Researchers at IBM say they have made the world’s smallest movie. They used a tiny microscope to move individual atoms around in the film, A Boy and His Atom, to create a stop-motion animated film that is going down in the Guinness World Records as the smallest film.
The project was the work of researchers at IBM’s Almaden Research Center in San Jose, Calif., and it is aimed at educating children about the wonders of science and technology. The researchers used a scanning tunneling microscope, a device that won IBM researchers a Nobel Prize when it was invented in the 1980s. It can be used to manipulate individual atoms, and, for fun, the researchers also used it to create Star Trek images in recognition of the upcoming Star Trek Into Darkness movie.
Andreas Heinrich (pictured below), principal investigator at IBM Reseach, said in an interview with VentureBeat that his team used the tool to move thousands of atoms into precise spots, creating 242 frames of stop-motion scenes. The goal, he said, is to convey science to the outside world in order to get kids interested in science education.
“We figured that by making a movie, we would not just create a science story,” Heinrich said. “We wanted to create an emotional story. It is part of our educational outreach, to get people talking about atoms and why they are important.”

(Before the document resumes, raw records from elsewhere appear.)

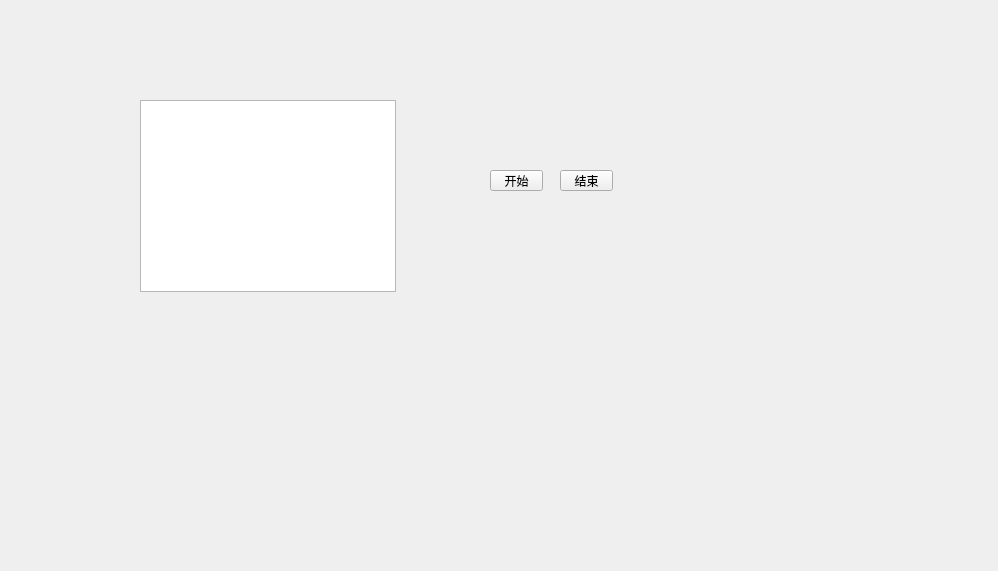
First picture: the form in DrillGIFActionSequenceEditor/Source/ActionSeqModule/playingPart/p_PlayingPart.ui, repository DrillUp/DrillGIFActionSequenceEditor, before the edit.
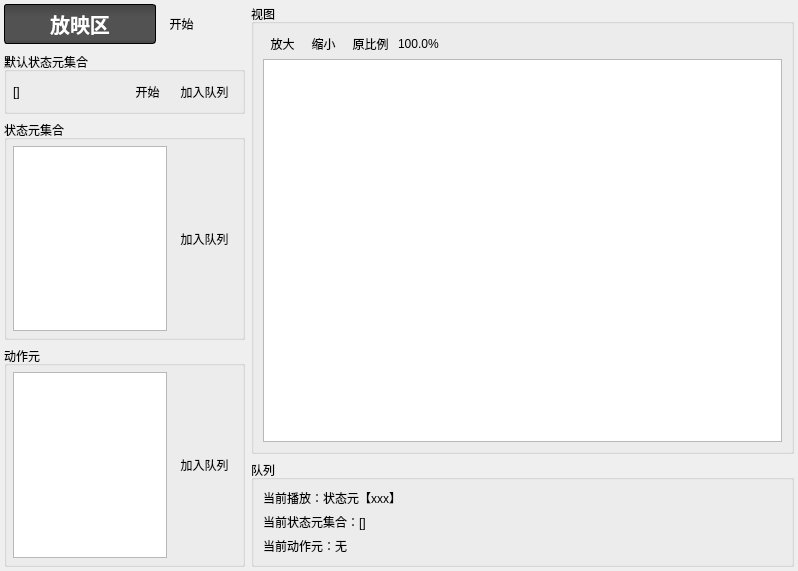
Second picture: the form after the edit. Icons and pictures are not drawn.

Commit message: 完成 放映区 的ui框架。

The edit to the form file:
```diff
--- a/DrillGIFActionSequenceEditor/Source/ActionSeqModule/playingPart/p_PlayingPart.ui
+++ b/DrillGIFActionSequenceEditor/Source/ActionSeqModule/playingPart/p_PlayingPart.ui
@@ -6,49 +6,498 @@
    <rect>
     <x>0</x>
     <y>0</y>
-    <width>998</width>
+    <width>798</width>
     <height>571</height>
    </rect>
   </property>
   <property name="windowTitle">
    <string>Form</string>
   </property>
-  <widget class="QToolButton" name="toolButton_2">
-   <property name="geometry">
-    <rect>
-     <x>560</x>
-     <y>170</y>
-     <width>53</width>
-     <height>21</height>
-    </rect>
+  <layout class="QVBoxLayout" name="verticalLayout">
+   <property name="leftMargin">
+    <number>0</number>
    </property>
-   <property name="text">
-    <string>结束</string>
+   <property name="topMargin">
+    <number>0</number>
    </property>
-  </widget>
-  <widget class="QToolButton" name="toolButton">
-   <property name="geometry">
-    <rect>
-     <x>490</x>
-     <y>170</y>
-     <width>53</width>
-     <height>21</height>
-    </rect>
+   <property name="rightMargin">
+    <number>0</number>
    </property>
-   <property name="text">
-    <string>开始</string>
+   <property name="bottomMargin">
+    <number>0</number>
    </property>
-  </widget>
-  <widget class="QGraphicsView" name="graphicsView">
-   <property name="geometry">
-    <rect>
-     <x>140</x>
-     <y>100</y>
-     <width>256</width>
-     <height>192</height>
-    </rect>
-   </property>
-  </widget>
+   <item>
+    <widget class="QWidget" name="widget_6" native="true">
+     <layout class="QHBoxLayout" name="horizontalLayout_2" stretch="4,9">
+      <property name="leftMargin">
+       <number>4</number>
+      </property>
+      <property name="topMargin">
+       <number>4</number>
+      </property>
+      <property name="rightMargin">
+       <number>4</number>
+      </property>
+      <property name="bottomMargin">
+       <number>4</number>
+      </property>
+      <item>
+       <widget class="QWidget" name="widget_2" native="true">
+        <property name="styleSheet">
+         <string notr="true">
+QToolButton{
+	padding:2px;
+	border: 1px solid transparent;
+	background: rgba(255,255,255,0);
+}
+QToolButton:hover{
+	border-radius:1px;
+	border:1px solid #f2ca58;
+	background-color: qlineargradient(spread:pad, x1:0, y1:0, x2:0, y2:1, stop:0 #fdecad, stop:0.3 #fde48c, stop:0.9 #fce58c, stop:1 #fdfadf )
+}
+QToolButton:pressed{
+	border-radius:1px;
+	border:1px solid #f2ca58;
+	background-color: #FDF4BF;
+}</string>
+        </property>
+        <layout class="QVBoxLayout" name="verticalLayout_2">
+         <property name="spacing">
+          <number>4</number>
+         </property>
+         <property name="leftMargin">
+          <number>0</number>
+         </property>
+         <property name="topMargin">
+          <number>0</number>
+         </property>
+         <property name="rightMargin">
+          <number>0</number>
+         </property>
+         <property name="bottomMargin">
+          <number>0</number>
+         </property>
+         <item>
+          <widget class="QWidget" name="widget" native="true">
+           <layout class="QHBoxLayout" name="horizontalLayout" stretch="4,0,1">
+            <property name="leftMargin">
+             <number>0</number>
+            </property>
+            <property name="topMargin">
+             <number>0</number>
+            </property>
+            <property name="rightMargin">
+             <number>0</number>
+            </property>
+            <property name="bottomMargin">
+             <number>0</number>
+            </property>
+            <item>
+             <widget class="QLabel" name="label">
+              <property name="styleSheet">
+               <string notr="true">
+font-family:&quot;微软雅黑&quot;;
+font-size:20px;
+font-weight:bold;
+padding:4px;
+color:#ffffff;
+border-radius:3px;
+border:1px solid #000000;
+background-color: qlineargradient(spread:pad, x1:0, y1:0, x2:0, y2:1, stop:0 #444444, stop:0.3 #525252, stop:0.9 #525252, stop:1 #444444 )</string>
+              </property>
+              <property name="text">
+               <string>放映区</string>
+              </property>
+              <property name="alignment">
+               <set>Qt::AlignCenter</set>
+              </property>
+             </widget>
+            </item>
+            <item>
+             <widget class="QToolButton" name="toolButton_open">
+              <property name="text">
+               <string>开始</string>
+              </property>
+              <property name="icon">
+               <iconset resource="../../../drillgifactionsequenceeditor.qrc">
+                <normaloff>:/DrillGIFActionSequenceEditor/Resources/icons/player/Play_Run.png</normaloff>:/DrillGIFActionSequenceEditor/Resources/icons/player/Play_Run.png</iconset>
+              </property>
+              <property name="iconSize">
+               <size>
+                <width>32</width>
+                <height>32</height>
+               </size>
+              </property>
+             </widget>
+            </item>
+            <item>
+             <widget class="QWidget" name="widget_3" native="true"/>
+            </item>
+           </layout>
+          </widget>
+         </item>
+         <item>
+          <widget class="QWidget" name="widget" native="true">
+           <layout class="QVBoxLayout" name="verticalLayout_3">
+            <property name="spacing">
+             <number>6</number>
+            </property>
+            <property name="leftMargin">
+             <number>0</number>
+            </property>
+            <property name="topMargin">
+             <number>4</number>
+            </property>
+            <property name="rightMargin">
+             <number>0</number>
+            </property>
+            <property name="bottomMargin">
+             <number>0</number>
+            </property>
+            <item>
+             <widget class="QGroupBox" name="groupBox_5">
+              <property name="title">
+               <string>默认状态元集合</string>
+              </property>
+              <layout class="QHBoxLayout" name="horizontalLayout_4">
+               <property name="leftMargin">
+                <number>6</number>
+               </property>
+               <property name="topMargin">
+                <number>6</number>
+               </property>
+               <property name="rightMargin">
+                <number>6</number>
+               </property>
+               <property name="bottomMargin">
+                <number>6</number>
+               </property>
+               <item>
+                <widget class="QLabel" name="label_defaultState">
+                 <property name="text">
+                  <string>[]</string>
+                 </property>
+                </widget>
+               </item>
+               <item>
+                <widget class="QToolButton" name="toolButton_open_3">
+                 <property name="text">
+                  <string>开始</string>
+                 </property>
+                 <property name="icon">
+                  <iconset resource="../../../drillgifactionsequenceeditor.qrc">
+                   <normaloff>:/DrillGIFActionSequenceEditor/Resources/icons/menu/Common_Edit.png</normaloff>:/DrillGIFActionSequenceEditor/Resources/icons/menu/Common_Edit.png</iconset>
+                 </property>
+                 <property name="iconSize">
+                  <size>
+                   <width>32</width>
+                   <height>32</height>
+                  </size>
+                 </property>
+                </widget>
+               </item>
+               <item>
+                <widget class="QToolButton" name="toolButton_open_2">
+                 <property name="text">
+                  <string>加入队列</string>
+                 </property>
+                 <property name="icon">
+                  <iconset resource="../../../drillgifactionsequenceeditor.qrc">
+                   <normaloff>:/DrillGIFActionSequenceEditor/Resources/icons/menu/Common_Right.png</normaloff>:/DrillGIFActionSequenceEditor/Resources/icons/menu/Common_Right.png</iconset>
+                 </property>
+                 <property name="iconSize">
+                  <size>
+                   <width>32</width>
+                   <height>32</height>
+                  </size>
+                 </property>
+                </widget>
+               </item>
+              </layout>
+             </widget>
+            </item>
+            <item>
+             <widget class="QGroupBox" name="groupBox_2">
+              <property name="title">
+               <string>状态元集合</string>
+              </property>
+              <layout class="QHBoxLayout" name="horizontalLayout_6">
+               <property name="leftMargin">
+                <number>6</number>
+               </property>
+               <property name="topMargin">
+                <number>6</number>
+               </property>
+               <property name="rightMargin">
+                <number>6</number>
+               </property>
+               <property name="bottomMargin">
+                <number>6</number>
+               </property>
+               <item>
+                <widget class="QTableWidget" name="tableWidget_state">
+                 <property name="styleSheet">
+                  <string notr="true">
+QTableView::item:selected {
+	background-color: qlineargradient(spread:pad, x1:0, y1:0, x2:0, y2:1, stop:0 #5C87D9, stop:0.505 #557CC7, stop:1 #5075BC);
+}</string>
+                 </property>
+                </widget>
+               </item>
+               <item>
+                <widget class="QToolButton" name="toolButton_open_5">
+                 <property name="text">
+                  <string>加入队列</string>
+                 </property>
+                 <property name="icon">
+                  <iconset resource="../../../drillgifactionsequenceeditor.qrc">
+                   <normaloff>:/DrillGIFActionSequenceEditor/Resources/icons/menu/Common_Right.png</normaloff>:/DrillGIFActionSequenceEditor/Resources/icons/menu/Common_Right.png</iconset>
+                 </property>
+                 <property name="iconSize">
+                  <size>
+                   <width>32</width>
+                   <height>32</height>
+                  </size>
+                 </property>
+                </widget>
+               </item>
+              </layout>
+             </widget>
+            </item>
+            <item>
+             <widget class="QGroupBox" name="groupBox_4">
+              <property name="title">
+               <string>动作元</string>
+              </property>
+              <layout class="QHBoxLayout" name="horizontalLayout_5">
+               <property name="leftMargin">
+                <number>6</number>
+               </property>
+               <property name="topMargin">
+                <number>6</number>
+               </property>
+               <property name="rightMargin">
+                <number>6</number>
+               </property>
+               <property name="bottomMargin">
+                <number>6</number>
+               </property>
+               <item>
+                <widget class="QTableWidget" name="tableWidget_action">
+                 <property name="styleSheet">
+                  <string notr="true">
+QTableView::item:selected {
+	background-color: qlineargradient(spread:pad, x1:0, y1:0, x2:0, y2:1, stop:0 #5C87D9, stop:0.505 #557CC7, stop:1 #5075BC);
+}</string>
+                 </property>
+                </widget>
+               </item>
+               <item>
+                <widget class="QToolButton" name="toolButton_open_4">
+                 <property name="text">
+                  <string>加入队列</string>
+                 </property>
+                 <property name="icon">
+                  <iconset resource="../../../drillgifactionsequenceeditor.qrc">
+                   <normaloff>:/DrillGIFActionSequenceEditor/Resources/icons/menu/Common_Right.png</normaloff>:/DrillGIFActionSequenceEditor/Resources/icons/menu/Common_Right.png</iconset>
+                 </property>
+                 <property name="iconSize">
+                  <size>
+                   <width>32</width>
+                   <height>32</height>
+                  </size>
+                 </property>
+                </widget>
+               </item>
+              </layout>
+             </widget>
+            </item>
+           </layout>
+          </widget>
+         </item>
+        </layout>
+       </widget>
+      </item>
+      <item>
+       <widget class="QWidget" name="widget_4" native="true">
+        <layout class="QVBoxLayout" name="verticalLayout_4">
+         <property name="leftMargin">
+          <number>0</number>
+         </property>
+         <property name="topMargin">
+          <number>0</number>
+         </property>
+         <property name="rightMargin">
+          <number>0</number>
+         </property>
+         <property name="bottomMargin">
+          <number>0</number>
+         </property>
+         <item>
+          <widget class="QGroupBox" name="groupBox_3">
+           <property name="title">
+            <string>视图</string>
+           </property>
+           <layout class="QVBoxLayout" name="verticalLayout_5">
+            <property name="spacing">
+             <number>2</number>
+            </property>
+            <property name="topMargin">
+             <number>6</number>
+            </property>
+            <item>
+             <widget class="QWidget" name="widget_5" native="true">
+              <property name="styleSheet">
+               <string notr="true">
+QToolButton{
+	padding:2px;
+	border: 1px solid transparent;
+	background: rgba(255,255,255,0);
+}
+QToolButton:hover{
+	border-radius:1px;
+	border:1px solid #f2ca58;
+	background-color: qlineargradient(spread:pad, x1:0, y1:0, x2:0, y2:1, stop:0 #fdecad, stop:0.3 #fde48c, stop:0.9 #fce58c, stop:1 #fdfadf )
+}
+QToolButton:pressed{
+	border-radius:1px;
+	border:1px solid #f2ca58;
+	background-color: #FDF4BF;
+}</string>
+              </property>
+              <layout class="QHBoxLayout" name="horizontalLayout_3">
+               <property name="spacing">
+                <number>2</number>
+               </property>
+               <property name="leftMargin">
+                <number>0</number>
+               </property>
+               <property name="topMargin">
+                <number>0</number>
+               </property>
+               <property name="rightMargin">
+                <number>0</number>
+               </property>
+               <property name="bottomMargin">
+                <number>0</number>
+               </property>
+               <item>
+                <widget class="QToolButton" name="toolButton_zoom_in">
+                 <property name="text">
+                  <string>放大</string>
+                 </property>
+                 <property name="icon">
+                  <iconset resource="../../../drillgifactionsequenceeditor.qrc">
+                   <normaloff>:/DrillGIFActionSequenceEditor/Resources/icons/view/Zoom_In.png</normaloff>:/DrillGIFActionSequenceEditor/Resources/icons/view/Zoom_In.png</iconset>
+                 </property>
+                 <property name="iconSize">
+                  <size>
+                   <width>24</width>
+                   <height>24</height>
+                  </size>
+                 </property>
+                </widget>
+               </item>
+               <item>
+                <widget class="QToolButton" name="toolButton_zoom_out">
+                 <property name="text">
+                  <string>缩小</string>
+                 </property>
+                 <property name="icon">
+                  <iconset resource="../../../drillgifactionsequenceeditor.qrc">
+                   <normaloff>:/DrillGIFActionSequenceEditor/Resources/icons/view/Zoom_Out.png</normaloff>:/DrillGIFActionSequenceEditor/Resources/icons/view/Zoom_Out.png</iconset>
+                 </property>
+                 <property name="iconSize">
+                  <size>
+                   <width>24</width>
+                   <height>24</height>
+                  </size>
+                 </property>
+                </widget>
+               </item>
+               <item>
+                <widget class="QToolButton" name="toolButton_zoom_regular">
+                 <property name="text">
+                  <string>原比例</string>
+                 </property>
+                 <property name="icon">
+                  <iconset resource="../../../drillgifactionsequenceeditor.qrc">
+                   <normaloff>:/DrillGIFActionSequenceEditor/Resources/icons/view/Zoom_Regular.png</normaloff>:/DrillGIFActionSequenceEditor/Resources/icons/view/Zoom_Regular.png</iconset>
+                 </property>
+                 <property name="iconSize">
+                  <size>
+                   <width>24</width>
+                   <height>24</height>
+                  </size>
+                 </property>
+                </widget>
+               </item>
+               <item>
+                <widget class="QLabel" name="label_4">
+                 <property name="text">
+                  <string>100.0%</string>
+                 </property>
+                </widget>
+               </item>
+               <item>
+                <spacer name="horizontalSpacer">
+                 <property name="orientation">
+                  <enum>Qt::Horizontal</enum>
+                 </property>
+                 <property name="sizeHint" stdset="0">
+                  <size>
+                   <width>40</width>
+                   <height>20</height>
+                  </size>
+                 </property>
+                </spacer>
+               </item>
+              </layout>
+             </widget>
+            </item>
+            <item>
+             <widget class="QGraphicsView" name="graphicsView"/>
+            </item>
+           </layout>
+          </widget>
+         </item>
+         <item>
+          <widget class="QGroupBox" name="groupBox">
+           <property name="title">
+            <string>队列</string>
+           </property>
+           <layout class="QVBoxLayout" name="verticalLayout_6">
+            <item>
+             <widget class="QLabel" name="label_5">
+              <property name="text">
+               <string>当前播放：状态元【xxx】</string>
+              </property>
+             </widget>
+            </item>
+            <item>
+             <widget class="QLabel" name="label_6">
+              <property name="text">
+               <string>当前状态元集合：[]</string>
+              </property>
+             </widget>
+            </item>
+            <item>
+             <widget class="QLabel" name="label_7">
+              <property name="text">
+               <string>当前动作元：无</string>
+              </property>
+             </widget>
+            </item>
+           </layout>
+          </widget>
+         </item>
+        </layout>
+       </widget>
+      </item>
+     </layout>
+    </widget>
+   </item>
+  </layout>
  </widget>
  <resources/>
  <connections/>
```
Left out of the diff: 4 changed lines with no effect on the pictures. The commit also changes 8 other files.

In the film, a boy named Atom (consisting of about 130 atoms) befriends a single atom. He plays catch with the atom, dances, and bounces on a trampoline. The film is set to a playful musical track.
“At IBM, researchers don’t just read about science, we do it,” Heinrich said. “This movie is a fun way to share the atomic-scale world and show everyday people the challenges and fun science can create.”
Christopher Lutz, research scientist at IBM Research, said the scanning tunneling microscope weighs two tons and operates at a temperature of negative 268 degrees Celsius and magnifies the atomic surface more than 100 million times. The device was able to move around carbon monoxide molecules, or carbon and oxygen atoms combined together. In the images, you only see one atom, or dot, because you are looking at it from above. It took about 10 days of 18-hour shifts to get the animations right.
The device can be remotely operated on a PC. The researchers control a super-sharp needle along a copper surface to “feel” atoms. The needle is just 1 nanometer, or a billionth of a meter, away from the copper surface. It can physically attract atoms and molecules on the surface and pull them to a precise location on the surface. The moving atom makes a unique sound that is critical feedback in determining how may positions it has actually moved.
IBM researchers have studied nanoscale materials for decades to explore the limits of data storage. The same team that made the movie also recently created the world’s smallest magnetic bit. They were able to create a single bit of information using just 12 atoms. By comparison, it takes 1 million atoms to store a bit of data on a modern computer.
Heinrich said the IBM scientists also used the tiny microscope to create the tiniest Star Trek logo (pictured above) and the “live long and prosper” sign made popular by the Star Trek character Spock. Heinrich said he has been working on nanotechnology for more than 15 years, with a focus on building better magnetic materials for data storage.
IBM researchers are on a roll. They made working chips modeled on the human brain. They also have created nanomedicine that can kill bacteria where antibiotics fail. And they recently created liquid-based transistors that might process data like the human brain.
VentureBeatVentureBeat's mission is to be a digital town square for technical decision-makers to gain knowledge about transformative technology and transact. Our site delivers essential information on data technologies and strategies to guide you as you lead your organizations. We invite you to become a member of our community, to access:
- up-to-date information on the subjects of interest to you
- our newsletters
- gated thought-leader content and discounted access to our prized events, such as Transform 2021: Learn More
- networking features, and more